Citations of Cochrane nutrition reviews in guidelines: appraising the “payback” on investment in nutrition evidence synthesis

Date & Time
Wednesday, September 6, 2023, 12:30 PM - 2:00 PM
Location Name
Session Type
Understanding and using evidence
Visser M1, Brand A1, Durao S2, Naude C1
1Centre for Evidence-based Health Care, Division of Biostatistics and Epidemiology, Department of Global Health, Faculty of Medicine and Health Sciences, Stellenbosch University, South Africa
2Cochrane South Africa, South African Medical Research Council, South Africa

Background: High quality systematic reviews are pivotal to evidence-informed guideline development.
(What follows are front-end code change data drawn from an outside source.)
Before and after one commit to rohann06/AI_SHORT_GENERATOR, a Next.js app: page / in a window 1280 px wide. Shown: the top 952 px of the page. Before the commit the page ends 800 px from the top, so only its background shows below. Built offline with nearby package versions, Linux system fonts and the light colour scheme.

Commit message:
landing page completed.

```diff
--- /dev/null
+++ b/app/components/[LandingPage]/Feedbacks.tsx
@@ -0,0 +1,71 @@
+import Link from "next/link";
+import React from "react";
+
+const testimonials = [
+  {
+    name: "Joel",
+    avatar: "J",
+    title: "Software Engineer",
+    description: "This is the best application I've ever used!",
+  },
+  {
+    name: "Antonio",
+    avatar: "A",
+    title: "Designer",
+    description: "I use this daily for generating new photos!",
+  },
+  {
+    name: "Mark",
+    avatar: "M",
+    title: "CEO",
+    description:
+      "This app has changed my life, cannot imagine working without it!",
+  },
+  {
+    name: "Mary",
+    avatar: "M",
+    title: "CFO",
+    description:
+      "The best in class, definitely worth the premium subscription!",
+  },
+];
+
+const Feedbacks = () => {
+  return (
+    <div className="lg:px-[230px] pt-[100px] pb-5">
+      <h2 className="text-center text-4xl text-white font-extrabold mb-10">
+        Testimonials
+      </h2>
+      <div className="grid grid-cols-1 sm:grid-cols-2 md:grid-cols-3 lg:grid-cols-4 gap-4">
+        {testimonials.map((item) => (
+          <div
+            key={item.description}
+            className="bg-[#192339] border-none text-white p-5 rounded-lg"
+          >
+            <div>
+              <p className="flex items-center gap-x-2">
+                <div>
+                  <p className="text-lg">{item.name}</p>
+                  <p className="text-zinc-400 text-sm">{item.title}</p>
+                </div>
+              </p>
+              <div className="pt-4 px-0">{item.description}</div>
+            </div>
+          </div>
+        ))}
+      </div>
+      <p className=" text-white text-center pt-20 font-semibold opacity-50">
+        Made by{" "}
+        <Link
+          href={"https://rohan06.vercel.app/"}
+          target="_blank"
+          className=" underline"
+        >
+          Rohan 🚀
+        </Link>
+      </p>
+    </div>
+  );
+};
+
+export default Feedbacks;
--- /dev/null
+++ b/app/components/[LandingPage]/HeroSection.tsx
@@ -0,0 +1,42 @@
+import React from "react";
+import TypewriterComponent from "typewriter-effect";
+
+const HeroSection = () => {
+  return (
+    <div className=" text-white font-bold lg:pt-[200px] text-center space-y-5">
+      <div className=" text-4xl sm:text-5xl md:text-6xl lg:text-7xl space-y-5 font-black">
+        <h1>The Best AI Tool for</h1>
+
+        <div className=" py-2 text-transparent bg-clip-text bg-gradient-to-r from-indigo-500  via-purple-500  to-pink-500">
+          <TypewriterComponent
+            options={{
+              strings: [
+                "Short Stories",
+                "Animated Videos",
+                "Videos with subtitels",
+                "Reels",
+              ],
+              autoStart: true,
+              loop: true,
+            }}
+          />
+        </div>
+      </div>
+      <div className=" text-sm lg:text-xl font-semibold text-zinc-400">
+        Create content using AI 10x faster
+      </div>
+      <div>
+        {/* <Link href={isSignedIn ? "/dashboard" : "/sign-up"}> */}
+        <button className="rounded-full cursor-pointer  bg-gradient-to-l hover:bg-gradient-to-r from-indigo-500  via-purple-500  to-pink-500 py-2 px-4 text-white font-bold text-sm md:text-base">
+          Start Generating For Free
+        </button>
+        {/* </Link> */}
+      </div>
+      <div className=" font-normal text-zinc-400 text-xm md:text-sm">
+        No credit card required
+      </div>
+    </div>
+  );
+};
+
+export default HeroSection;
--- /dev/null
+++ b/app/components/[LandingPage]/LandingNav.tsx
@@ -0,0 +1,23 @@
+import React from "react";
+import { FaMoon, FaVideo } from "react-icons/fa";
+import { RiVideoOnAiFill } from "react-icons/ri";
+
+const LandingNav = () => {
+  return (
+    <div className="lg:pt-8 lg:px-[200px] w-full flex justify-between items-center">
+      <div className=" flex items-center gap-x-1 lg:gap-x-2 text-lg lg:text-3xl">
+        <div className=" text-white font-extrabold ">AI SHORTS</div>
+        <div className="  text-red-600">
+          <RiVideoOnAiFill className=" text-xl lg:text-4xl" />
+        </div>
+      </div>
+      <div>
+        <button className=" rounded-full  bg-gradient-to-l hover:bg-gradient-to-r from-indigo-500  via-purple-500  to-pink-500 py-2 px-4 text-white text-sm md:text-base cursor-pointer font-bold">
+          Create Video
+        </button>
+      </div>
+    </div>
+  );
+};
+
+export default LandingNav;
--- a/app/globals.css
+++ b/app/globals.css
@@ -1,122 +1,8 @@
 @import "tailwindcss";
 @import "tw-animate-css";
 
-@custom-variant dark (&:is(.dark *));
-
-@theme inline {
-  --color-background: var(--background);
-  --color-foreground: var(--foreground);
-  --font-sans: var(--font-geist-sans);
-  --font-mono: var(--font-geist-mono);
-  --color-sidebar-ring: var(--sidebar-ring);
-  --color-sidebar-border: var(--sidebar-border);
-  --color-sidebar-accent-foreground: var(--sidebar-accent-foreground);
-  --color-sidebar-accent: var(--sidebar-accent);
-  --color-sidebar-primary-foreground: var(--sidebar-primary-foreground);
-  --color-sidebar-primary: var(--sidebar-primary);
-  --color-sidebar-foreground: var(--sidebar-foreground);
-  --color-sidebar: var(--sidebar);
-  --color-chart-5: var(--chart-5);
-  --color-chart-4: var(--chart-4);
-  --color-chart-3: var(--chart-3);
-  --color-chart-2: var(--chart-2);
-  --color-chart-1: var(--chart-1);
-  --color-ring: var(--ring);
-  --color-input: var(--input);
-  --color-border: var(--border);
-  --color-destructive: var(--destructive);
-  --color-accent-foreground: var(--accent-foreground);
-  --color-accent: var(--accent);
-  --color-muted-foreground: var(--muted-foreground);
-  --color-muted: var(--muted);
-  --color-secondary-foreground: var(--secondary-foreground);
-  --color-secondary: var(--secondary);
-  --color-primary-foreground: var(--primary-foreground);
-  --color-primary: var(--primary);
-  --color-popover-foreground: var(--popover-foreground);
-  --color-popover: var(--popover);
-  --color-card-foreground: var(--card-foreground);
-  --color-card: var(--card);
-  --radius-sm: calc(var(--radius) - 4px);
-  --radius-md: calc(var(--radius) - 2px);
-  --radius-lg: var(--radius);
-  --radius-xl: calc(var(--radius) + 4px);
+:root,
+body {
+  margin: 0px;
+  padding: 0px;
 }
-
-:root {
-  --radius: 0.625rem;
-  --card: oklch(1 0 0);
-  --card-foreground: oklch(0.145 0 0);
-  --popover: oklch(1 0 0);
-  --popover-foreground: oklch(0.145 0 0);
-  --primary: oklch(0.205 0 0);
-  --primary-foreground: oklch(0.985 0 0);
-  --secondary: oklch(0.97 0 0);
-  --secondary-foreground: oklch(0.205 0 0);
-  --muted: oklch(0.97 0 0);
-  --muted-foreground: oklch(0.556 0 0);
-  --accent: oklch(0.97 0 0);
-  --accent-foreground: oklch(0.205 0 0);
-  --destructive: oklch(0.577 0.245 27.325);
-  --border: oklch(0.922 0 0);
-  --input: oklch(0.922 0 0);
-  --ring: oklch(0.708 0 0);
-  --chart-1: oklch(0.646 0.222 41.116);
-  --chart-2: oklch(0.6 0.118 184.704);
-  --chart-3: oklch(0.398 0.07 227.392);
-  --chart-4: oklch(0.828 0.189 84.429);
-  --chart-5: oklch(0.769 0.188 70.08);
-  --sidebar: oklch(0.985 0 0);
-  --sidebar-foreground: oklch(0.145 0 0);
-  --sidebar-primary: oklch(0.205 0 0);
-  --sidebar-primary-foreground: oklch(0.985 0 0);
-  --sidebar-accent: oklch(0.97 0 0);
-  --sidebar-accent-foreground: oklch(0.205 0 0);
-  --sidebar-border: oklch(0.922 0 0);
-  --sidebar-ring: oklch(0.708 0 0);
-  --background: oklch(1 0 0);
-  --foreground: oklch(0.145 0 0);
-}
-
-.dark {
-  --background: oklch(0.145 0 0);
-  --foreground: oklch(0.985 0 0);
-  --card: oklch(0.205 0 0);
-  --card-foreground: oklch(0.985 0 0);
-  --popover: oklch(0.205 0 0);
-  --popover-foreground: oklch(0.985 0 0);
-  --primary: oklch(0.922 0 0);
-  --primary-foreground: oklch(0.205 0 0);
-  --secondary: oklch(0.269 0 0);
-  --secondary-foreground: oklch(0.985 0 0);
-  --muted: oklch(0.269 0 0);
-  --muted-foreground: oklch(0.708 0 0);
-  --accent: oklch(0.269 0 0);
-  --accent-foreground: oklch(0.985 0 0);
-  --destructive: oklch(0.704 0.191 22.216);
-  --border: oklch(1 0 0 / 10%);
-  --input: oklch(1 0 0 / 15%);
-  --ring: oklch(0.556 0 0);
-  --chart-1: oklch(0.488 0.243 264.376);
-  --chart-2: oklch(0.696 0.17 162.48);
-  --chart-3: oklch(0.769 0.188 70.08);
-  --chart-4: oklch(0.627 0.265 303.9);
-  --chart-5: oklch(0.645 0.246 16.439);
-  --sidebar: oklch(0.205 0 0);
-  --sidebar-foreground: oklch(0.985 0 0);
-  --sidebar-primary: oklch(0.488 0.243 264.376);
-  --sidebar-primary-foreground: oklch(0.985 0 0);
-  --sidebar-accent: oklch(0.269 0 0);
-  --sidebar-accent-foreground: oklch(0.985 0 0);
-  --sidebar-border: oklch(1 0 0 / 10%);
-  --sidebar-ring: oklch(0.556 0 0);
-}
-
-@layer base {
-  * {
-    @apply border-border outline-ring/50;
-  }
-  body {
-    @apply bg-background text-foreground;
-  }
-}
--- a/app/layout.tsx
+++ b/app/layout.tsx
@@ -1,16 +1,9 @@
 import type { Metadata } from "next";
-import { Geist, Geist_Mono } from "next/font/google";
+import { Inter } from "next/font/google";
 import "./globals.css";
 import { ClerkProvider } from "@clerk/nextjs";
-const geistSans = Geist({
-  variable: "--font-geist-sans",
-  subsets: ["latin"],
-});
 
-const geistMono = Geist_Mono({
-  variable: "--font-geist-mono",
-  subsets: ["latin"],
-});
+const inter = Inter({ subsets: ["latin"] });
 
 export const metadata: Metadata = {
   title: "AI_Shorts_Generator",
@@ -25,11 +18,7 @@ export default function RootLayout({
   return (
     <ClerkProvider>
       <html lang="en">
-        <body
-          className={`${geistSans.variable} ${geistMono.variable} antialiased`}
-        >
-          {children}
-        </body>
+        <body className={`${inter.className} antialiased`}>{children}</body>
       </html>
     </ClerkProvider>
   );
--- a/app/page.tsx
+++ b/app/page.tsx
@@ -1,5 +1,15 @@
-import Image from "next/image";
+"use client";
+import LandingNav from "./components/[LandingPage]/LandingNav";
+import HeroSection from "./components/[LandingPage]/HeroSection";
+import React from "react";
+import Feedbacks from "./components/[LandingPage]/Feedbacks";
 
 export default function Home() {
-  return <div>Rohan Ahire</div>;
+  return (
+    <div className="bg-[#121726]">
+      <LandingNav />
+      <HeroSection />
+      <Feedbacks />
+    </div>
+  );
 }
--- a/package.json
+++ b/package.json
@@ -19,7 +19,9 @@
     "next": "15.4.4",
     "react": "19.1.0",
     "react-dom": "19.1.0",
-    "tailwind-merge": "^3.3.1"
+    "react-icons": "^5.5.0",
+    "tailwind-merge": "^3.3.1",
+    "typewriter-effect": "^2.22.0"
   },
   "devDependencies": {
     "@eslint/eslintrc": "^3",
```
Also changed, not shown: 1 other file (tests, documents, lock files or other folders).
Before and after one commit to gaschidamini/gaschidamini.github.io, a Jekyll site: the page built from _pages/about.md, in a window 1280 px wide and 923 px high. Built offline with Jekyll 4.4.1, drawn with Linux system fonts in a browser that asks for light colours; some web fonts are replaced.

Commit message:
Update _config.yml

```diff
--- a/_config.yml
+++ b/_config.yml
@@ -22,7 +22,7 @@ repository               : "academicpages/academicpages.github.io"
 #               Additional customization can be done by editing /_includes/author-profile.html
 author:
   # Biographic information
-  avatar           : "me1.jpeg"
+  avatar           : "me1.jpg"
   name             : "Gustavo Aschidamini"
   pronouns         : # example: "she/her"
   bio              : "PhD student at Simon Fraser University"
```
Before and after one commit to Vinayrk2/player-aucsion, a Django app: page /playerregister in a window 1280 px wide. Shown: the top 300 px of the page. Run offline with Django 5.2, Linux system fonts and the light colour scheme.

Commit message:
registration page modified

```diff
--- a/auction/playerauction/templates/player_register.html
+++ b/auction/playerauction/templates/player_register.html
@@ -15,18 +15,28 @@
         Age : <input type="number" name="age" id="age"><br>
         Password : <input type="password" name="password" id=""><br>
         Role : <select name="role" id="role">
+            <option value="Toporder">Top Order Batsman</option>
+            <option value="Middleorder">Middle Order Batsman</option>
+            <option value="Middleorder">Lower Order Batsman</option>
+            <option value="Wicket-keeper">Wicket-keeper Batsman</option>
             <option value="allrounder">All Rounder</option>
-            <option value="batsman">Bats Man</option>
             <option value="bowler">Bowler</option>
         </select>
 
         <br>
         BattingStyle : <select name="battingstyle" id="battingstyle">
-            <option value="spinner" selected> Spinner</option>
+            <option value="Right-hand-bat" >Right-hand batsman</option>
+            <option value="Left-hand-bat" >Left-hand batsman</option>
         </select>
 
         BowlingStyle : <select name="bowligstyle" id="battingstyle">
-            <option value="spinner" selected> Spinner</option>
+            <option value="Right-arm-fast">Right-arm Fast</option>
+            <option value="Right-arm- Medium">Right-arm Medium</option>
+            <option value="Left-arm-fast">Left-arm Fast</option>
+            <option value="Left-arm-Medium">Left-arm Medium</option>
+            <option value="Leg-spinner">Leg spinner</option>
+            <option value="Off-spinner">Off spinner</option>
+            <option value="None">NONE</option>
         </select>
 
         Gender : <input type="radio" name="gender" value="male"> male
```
The extent to which Cochrane nutrition reviews inform health guidelines is unknown.
Objectives: To describe numbers and proportions of Cochrane nutrition reviews cited in published health guidelines and assess the main characteristics and scope of these guidelines.
Methods: We extracted information about citations of reviews in published health guidelines reported in the Cochrane Library for all versions of the reviews in the Cochrane Nutrition review repository. We then accessed the guideline documents citing these reviews to extract their characteristics and scope, translating to English, where needed. We developed a categorisation for the guideline scope and topic coverage informed by the Guidelines International Network guideline library.
Results: Of the 701 reviews in the Cochrane Nutrition repository (August 2021), 441 (all versions) were cited 2,267 times in guidelines between 2010 and 2021. Review Groups with the greatest number of citations were Pregnancy and Childbirth (22.9%), Neonatal (11.6%), Metabolic and Endocrine Disorders (7.2%), Gut (5.2%) and Heart (4.5%). We identified 863 unique guidelines citing nutrition reviews. Of these, 141 were from international developers (professional bodies n=66; expert groups n=38; intergovernmental organisations n=33; other n=4). National guidelines (n=668) were mostly from European and North American professional bodies (n=369) (e.g. American College of Physicians), followed by governmental bodies (n=175) (e.g. NICE, SIGN), and expert groups from Europe, North America and Australia (n=65). Fifty-four guidelines were sub-national. Less than 10% of national/sub-national guidelines were from low- and middle-income countries, and none from Africa. The guidelines scope covered management/treatment (84%), diagnosis (34%), assessment/screening (27%), prevention (25%), patient education/counselling (13%), implementation (10%), and rehabilitation (4%). Topics within these categories included a range of key health conditions and treatments; most addressed chronic conditions (e.g. diabetes, cancer), maternal and child health, enteral and parenteral nutrition and gastroenterological conditions.
Conclusions: Cochrane nutrition reviews are supporting international, national and sub-national guidelines across many key areas in the Global Challenges Framework, including chronic conditions, cancer, and maternal and child health.
Patient, public and/or healthcare consumer involvement: No direct involvement. Guidelines impact practices and policies that affect health outcomes in these groups.